◆ **Dataset content**
Segment Open
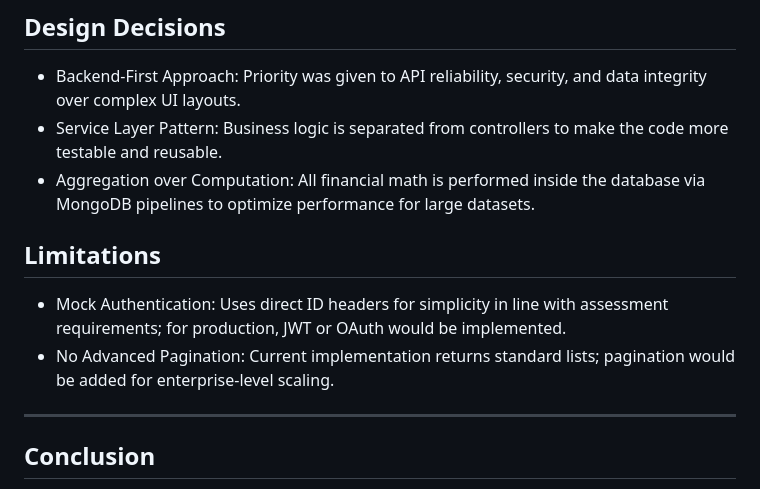
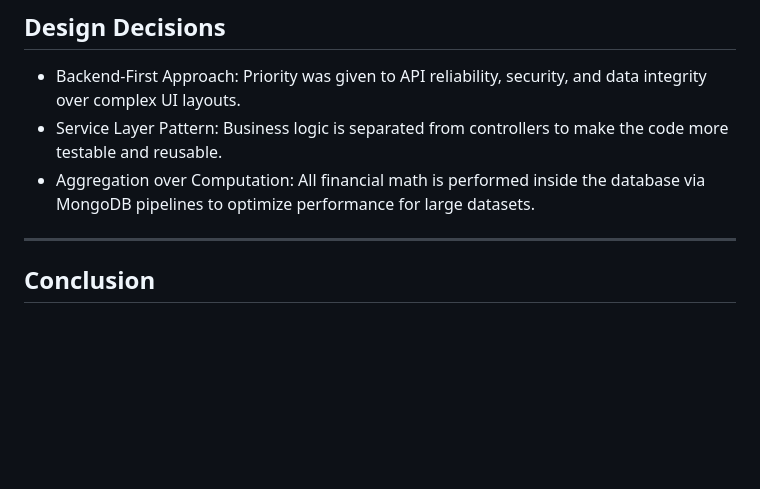
Before and after one commit to nicksboson/Finance-Dashboard, a Markdown page: README.md, the part around the change. Drawn GitHub-style; blank space fills up the shorter version.

```diff
--- a/README.md
+++ b/README.md
@@ -129,10 +129,6 @@ The project follows a modular, scalable architecture to ensure separation of con
 * Service Layer Pattern: Business logic is separated from controllers to make the code more testable and reusable.
 * Aggregation over Computation: All financial math is performed inside the database via MongoDB pipelines to optimize performance for large datasets.
 
-## Limitations
-* Mock Authentication: Uses direct ID headers for simplicity in line with assessment requirements; for production, JWT or OAuth would be implemented.
-* No Advanced Pagination: Current implementation returns standard lists; pagination would be added for enterprise-level scaling.
-
 ---
 
 ## Conclusion
```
Segment Closed
◆ **Task brief**
The data above are to be repeated word for word, with any pictures left out.

◆ **Solution to this problem**
Before and after one commit to nicksboson/Finance-Dashboard, a Markdown page: README.md, the part around the change. Drawn GitHub-style; blank space fills up the shorter version.

```diff
--- a/README.md
+++ b/README.md
@@ -129,10 +129,6 @@ The project follows a modular, scalable architecture to ensure separation of con
 * Service Layer Pattern: Business logic is separated from controllers to make the code more testable and reusable.
 * Aggregation over Computation: All financial math is performed inside the database via MongoDB pipelines to optimize performance for large datasets.
 
-## Limitations
-* Mock Authentication: Uses direct ID headers for simplicity in line with assessment requirements; for production, JWT or OAuth would be implemented.
-* No Advanced Pagination: Current implementation returns standard lists; pagination would be added for enterprise-level scaling.
-
 ---
 
 ## Conclusion
```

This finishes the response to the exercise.